◆ Exercise
The entries below contain a line with "Before and after one commit to agabrown/agabpylib, a" and a line with "documentation expanded, cluster". Quote exactly those two lines and all lines between them.

┌─ Input for this task

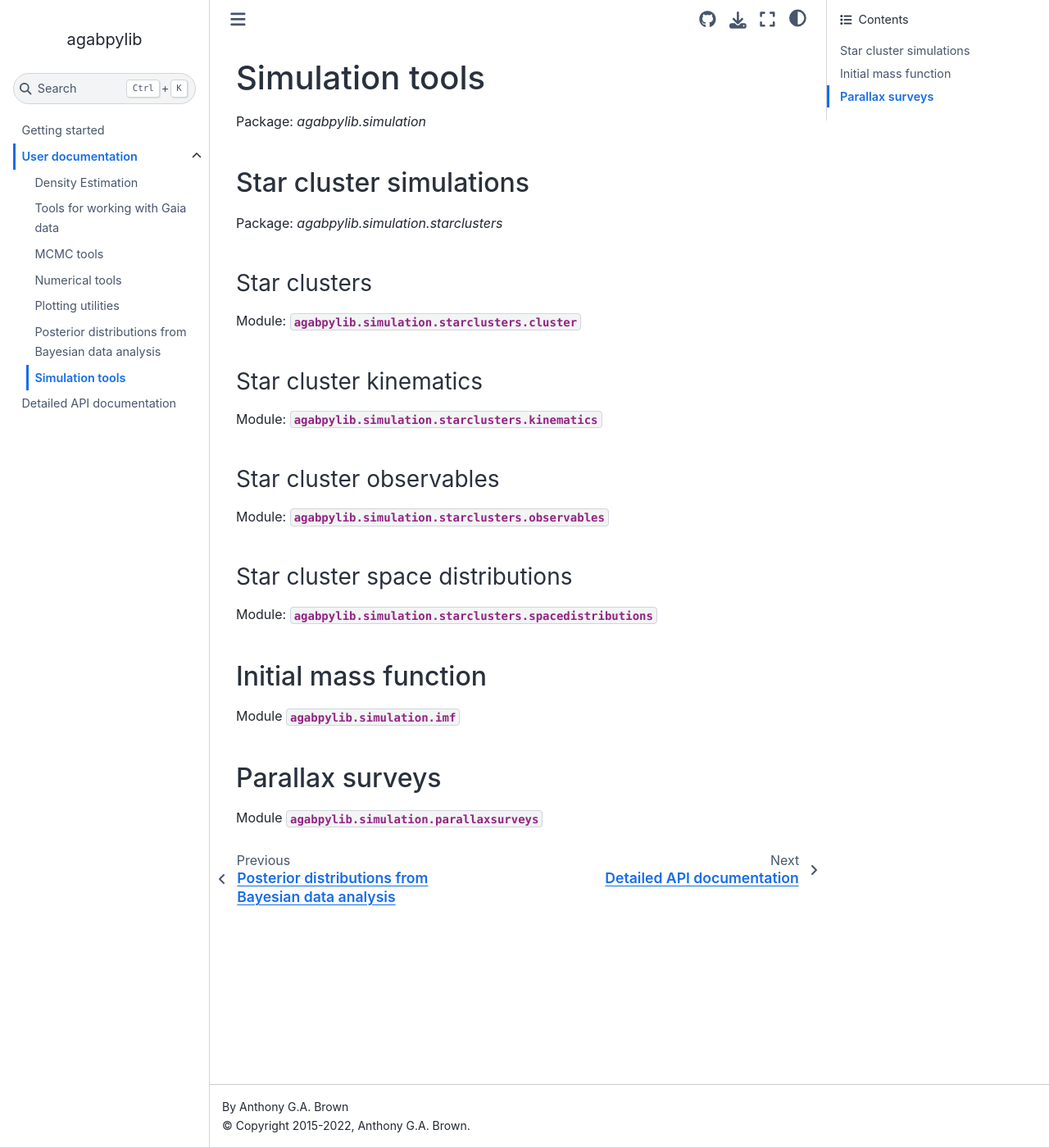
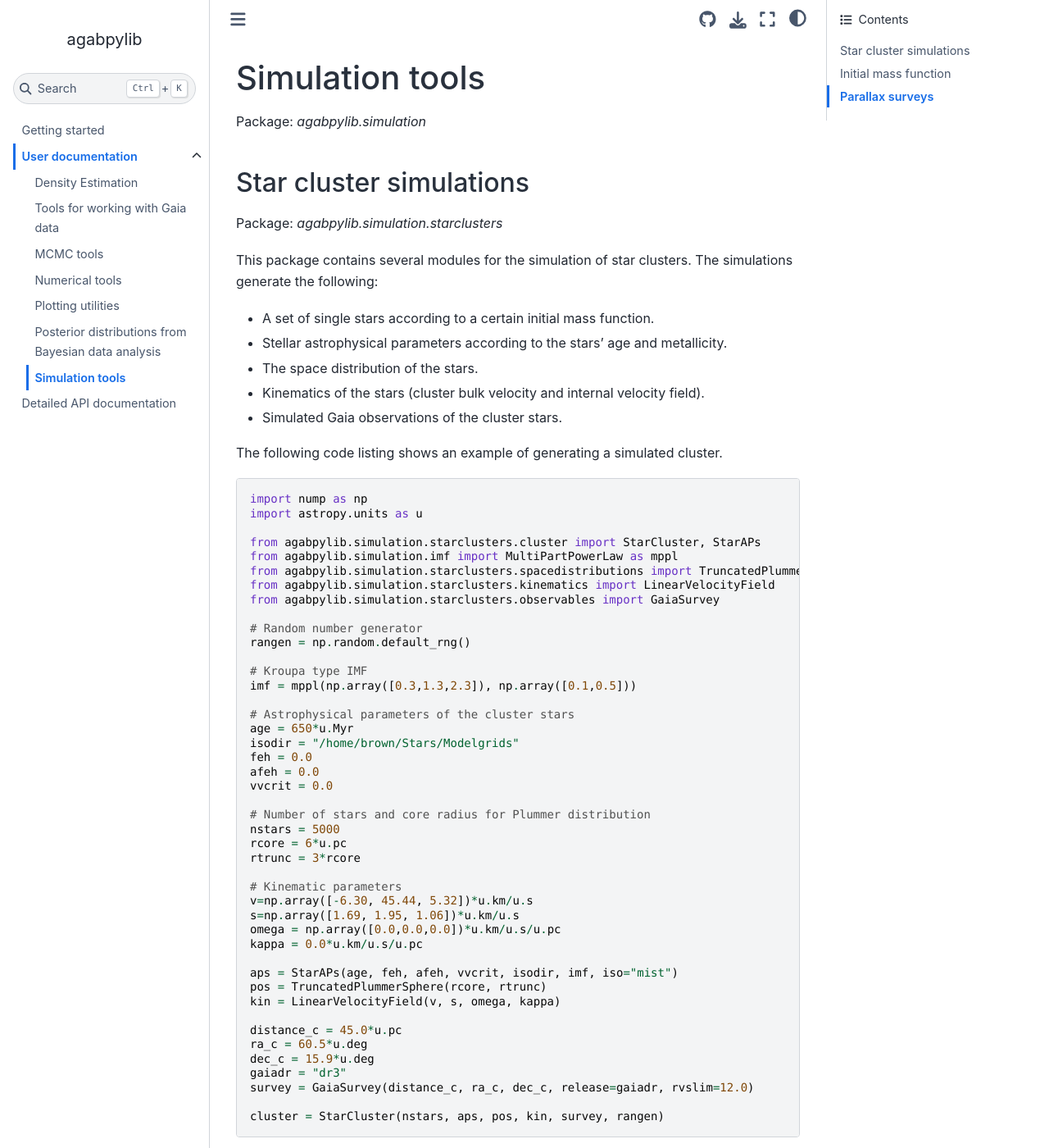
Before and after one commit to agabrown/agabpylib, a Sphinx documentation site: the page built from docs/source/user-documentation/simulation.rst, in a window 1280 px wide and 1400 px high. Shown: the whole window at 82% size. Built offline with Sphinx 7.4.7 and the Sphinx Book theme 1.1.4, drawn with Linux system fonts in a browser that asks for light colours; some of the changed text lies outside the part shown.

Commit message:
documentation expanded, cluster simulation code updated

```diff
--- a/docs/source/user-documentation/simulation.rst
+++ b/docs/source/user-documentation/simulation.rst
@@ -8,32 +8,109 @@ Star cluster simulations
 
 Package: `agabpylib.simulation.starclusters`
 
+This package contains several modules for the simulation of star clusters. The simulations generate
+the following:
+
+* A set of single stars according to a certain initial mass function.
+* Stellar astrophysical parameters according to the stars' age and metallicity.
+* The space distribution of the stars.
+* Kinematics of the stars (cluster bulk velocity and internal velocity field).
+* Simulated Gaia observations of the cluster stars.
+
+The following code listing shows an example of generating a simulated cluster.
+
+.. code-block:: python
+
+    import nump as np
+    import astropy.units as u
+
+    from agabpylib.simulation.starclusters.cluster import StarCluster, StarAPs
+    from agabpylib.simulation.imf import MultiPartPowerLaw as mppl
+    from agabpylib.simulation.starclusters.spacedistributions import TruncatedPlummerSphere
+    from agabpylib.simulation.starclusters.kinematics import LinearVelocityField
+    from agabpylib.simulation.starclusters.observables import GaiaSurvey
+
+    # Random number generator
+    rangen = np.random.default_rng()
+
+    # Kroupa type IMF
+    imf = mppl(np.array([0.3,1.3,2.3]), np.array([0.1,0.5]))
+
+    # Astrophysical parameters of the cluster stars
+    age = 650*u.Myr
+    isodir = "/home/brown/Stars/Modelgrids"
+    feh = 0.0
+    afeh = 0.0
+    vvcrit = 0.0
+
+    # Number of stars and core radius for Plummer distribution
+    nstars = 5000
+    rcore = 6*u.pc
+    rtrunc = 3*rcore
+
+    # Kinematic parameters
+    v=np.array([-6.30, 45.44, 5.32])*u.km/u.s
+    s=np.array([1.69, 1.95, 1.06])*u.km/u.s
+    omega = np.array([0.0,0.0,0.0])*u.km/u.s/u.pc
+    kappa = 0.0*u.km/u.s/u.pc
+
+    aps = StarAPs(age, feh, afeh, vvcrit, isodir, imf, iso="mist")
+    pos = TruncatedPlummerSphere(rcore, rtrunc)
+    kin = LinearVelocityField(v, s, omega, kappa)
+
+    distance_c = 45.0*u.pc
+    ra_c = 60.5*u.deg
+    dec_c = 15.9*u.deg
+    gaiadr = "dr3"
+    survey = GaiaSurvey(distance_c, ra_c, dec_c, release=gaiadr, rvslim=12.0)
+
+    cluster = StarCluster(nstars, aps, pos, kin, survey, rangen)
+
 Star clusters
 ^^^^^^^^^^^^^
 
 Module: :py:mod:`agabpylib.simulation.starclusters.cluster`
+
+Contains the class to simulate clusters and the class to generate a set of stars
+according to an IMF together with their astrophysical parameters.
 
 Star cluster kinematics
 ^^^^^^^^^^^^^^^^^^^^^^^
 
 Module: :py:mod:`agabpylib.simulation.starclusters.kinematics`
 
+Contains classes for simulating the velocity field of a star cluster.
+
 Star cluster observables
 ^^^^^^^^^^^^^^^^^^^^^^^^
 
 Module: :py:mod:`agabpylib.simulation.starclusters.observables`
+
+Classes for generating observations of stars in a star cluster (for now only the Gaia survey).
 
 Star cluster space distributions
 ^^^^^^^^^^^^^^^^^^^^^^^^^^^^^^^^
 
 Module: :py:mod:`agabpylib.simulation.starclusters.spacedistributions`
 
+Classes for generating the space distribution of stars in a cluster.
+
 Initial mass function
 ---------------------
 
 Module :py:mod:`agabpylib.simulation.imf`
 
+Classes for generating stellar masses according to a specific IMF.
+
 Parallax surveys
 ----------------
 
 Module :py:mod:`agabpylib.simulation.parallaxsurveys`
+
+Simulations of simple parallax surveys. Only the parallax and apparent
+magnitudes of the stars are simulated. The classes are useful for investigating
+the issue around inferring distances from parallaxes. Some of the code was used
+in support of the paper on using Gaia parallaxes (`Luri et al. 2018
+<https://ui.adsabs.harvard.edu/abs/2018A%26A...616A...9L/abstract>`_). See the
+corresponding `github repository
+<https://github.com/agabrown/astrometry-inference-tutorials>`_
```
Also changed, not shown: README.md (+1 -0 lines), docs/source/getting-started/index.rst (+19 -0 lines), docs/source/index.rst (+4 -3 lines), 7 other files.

└─
┌─ Input for this task

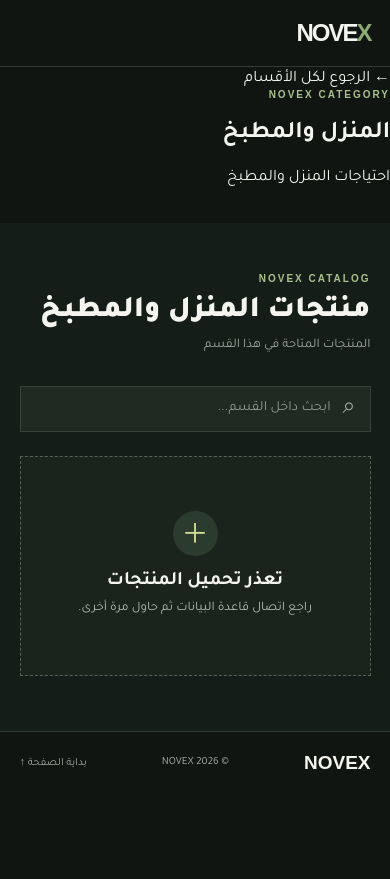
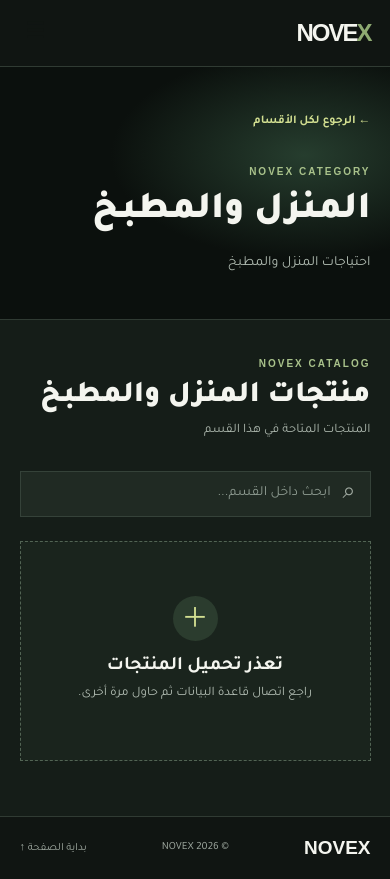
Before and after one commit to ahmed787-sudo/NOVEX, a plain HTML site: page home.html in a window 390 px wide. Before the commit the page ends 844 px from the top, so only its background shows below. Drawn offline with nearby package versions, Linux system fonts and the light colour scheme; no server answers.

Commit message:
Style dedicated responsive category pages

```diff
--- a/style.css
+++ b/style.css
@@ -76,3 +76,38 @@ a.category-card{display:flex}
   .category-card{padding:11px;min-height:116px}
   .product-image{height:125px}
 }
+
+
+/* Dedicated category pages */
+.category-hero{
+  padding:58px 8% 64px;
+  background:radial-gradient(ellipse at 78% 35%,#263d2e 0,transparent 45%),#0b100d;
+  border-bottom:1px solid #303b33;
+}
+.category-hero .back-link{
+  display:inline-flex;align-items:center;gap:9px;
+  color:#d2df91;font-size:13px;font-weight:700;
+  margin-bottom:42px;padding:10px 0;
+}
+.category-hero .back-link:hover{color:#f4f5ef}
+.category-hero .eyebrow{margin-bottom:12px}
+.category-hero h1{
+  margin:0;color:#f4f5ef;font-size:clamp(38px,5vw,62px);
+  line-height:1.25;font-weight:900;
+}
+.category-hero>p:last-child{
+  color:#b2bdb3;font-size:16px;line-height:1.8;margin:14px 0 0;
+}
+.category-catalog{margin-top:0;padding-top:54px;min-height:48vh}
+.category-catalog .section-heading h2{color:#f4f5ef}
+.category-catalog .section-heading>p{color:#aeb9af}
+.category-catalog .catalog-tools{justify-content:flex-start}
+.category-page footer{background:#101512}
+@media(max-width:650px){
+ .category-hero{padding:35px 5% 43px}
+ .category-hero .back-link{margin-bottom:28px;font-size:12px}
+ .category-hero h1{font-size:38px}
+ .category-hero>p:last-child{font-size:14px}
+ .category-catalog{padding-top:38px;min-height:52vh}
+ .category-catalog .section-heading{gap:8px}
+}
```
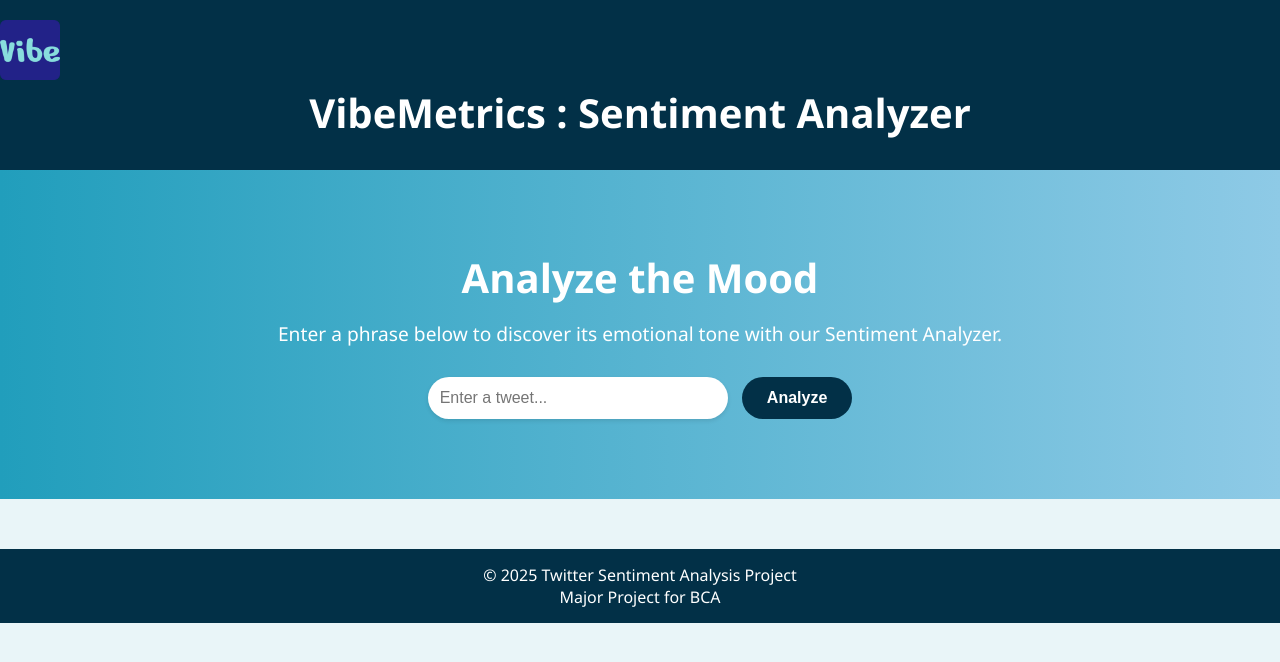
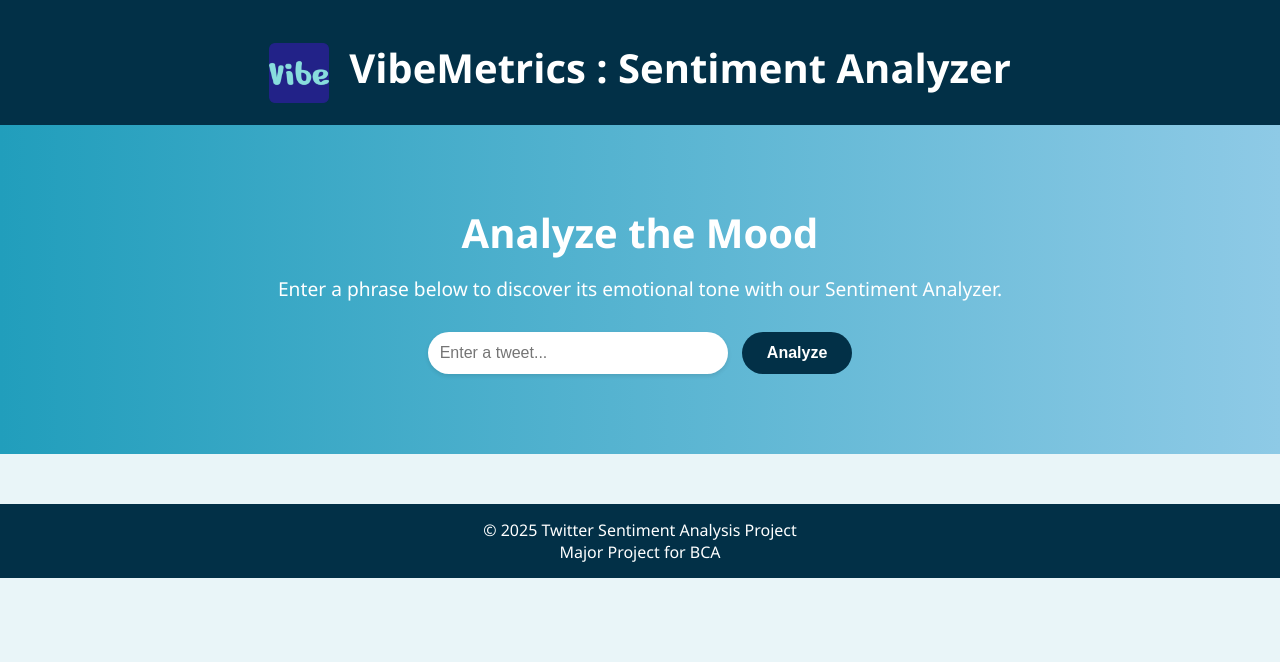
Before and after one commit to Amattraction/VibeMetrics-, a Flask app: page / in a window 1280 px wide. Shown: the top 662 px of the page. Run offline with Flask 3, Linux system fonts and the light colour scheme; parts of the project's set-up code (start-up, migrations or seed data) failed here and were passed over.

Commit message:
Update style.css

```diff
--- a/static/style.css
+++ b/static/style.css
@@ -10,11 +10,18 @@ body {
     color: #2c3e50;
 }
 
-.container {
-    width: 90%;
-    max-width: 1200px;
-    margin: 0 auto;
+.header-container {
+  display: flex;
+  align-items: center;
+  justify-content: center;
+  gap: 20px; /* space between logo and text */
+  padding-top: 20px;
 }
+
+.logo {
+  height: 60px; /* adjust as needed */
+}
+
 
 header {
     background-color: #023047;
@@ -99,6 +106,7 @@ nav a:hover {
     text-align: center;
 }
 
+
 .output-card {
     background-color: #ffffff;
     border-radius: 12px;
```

└─
┌─ Input for this task

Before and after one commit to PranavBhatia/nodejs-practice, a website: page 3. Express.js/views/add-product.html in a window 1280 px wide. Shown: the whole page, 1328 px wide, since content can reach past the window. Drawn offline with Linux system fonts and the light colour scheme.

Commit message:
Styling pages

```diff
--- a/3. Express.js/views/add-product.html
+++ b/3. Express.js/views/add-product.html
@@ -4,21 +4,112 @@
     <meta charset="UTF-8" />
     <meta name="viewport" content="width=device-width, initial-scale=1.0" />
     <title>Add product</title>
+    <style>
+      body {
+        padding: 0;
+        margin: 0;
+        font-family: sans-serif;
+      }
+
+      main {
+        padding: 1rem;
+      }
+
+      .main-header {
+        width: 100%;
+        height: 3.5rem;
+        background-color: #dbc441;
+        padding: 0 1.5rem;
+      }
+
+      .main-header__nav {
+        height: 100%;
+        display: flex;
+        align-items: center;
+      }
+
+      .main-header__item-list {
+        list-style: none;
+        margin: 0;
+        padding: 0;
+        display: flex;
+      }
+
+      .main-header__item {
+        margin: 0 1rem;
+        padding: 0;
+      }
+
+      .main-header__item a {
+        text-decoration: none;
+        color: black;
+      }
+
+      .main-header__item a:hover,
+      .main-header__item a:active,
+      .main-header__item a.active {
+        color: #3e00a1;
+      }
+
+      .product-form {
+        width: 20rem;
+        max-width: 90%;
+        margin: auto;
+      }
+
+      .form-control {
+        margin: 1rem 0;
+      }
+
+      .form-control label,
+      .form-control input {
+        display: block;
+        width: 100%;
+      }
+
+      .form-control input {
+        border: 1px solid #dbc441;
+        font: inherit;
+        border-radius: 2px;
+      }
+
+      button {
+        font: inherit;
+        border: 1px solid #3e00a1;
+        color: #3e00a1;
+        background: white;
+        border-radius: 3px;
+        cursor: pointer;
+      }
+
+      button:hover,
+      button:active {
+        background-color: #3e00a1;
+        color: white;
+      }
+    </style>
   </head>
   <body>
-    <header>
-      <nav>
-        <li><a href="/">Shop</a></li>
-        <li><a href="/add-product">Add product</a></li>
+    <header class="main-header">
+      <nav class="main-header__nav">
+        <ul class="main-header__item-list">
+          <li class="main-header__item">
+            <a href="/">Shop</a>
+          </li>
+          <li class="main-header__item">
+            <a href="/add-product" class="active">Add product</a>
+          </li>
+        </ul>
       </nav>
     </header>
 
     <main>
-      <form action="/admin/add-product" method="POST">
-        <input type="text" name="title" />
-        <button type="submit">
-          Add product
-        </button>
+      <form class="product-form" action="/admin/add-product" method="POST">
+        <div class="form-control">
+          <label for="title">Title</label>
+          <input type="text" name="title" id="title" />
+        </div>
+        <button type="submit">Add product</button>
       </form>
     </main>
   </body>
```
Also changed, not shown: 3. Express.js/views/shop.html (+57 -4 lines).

└─

◆ Result below
Before and after one commit to agabrown/agabpylib, a Sphinx documentation site: the page built from docs/source/user-documentation/simulation.rst, in a window 1280 px wide and 1400 px high. Shown: the whole window at 82% size. Built offline with Sphinx 7.4.7 and the Sphinx Book theme 1.1.4, drawn with Linux system fonts in a browser that asks for light colours; some of the changed text lies outside the part shown.

Commit message:
documentation expanded, cluster simulation code updated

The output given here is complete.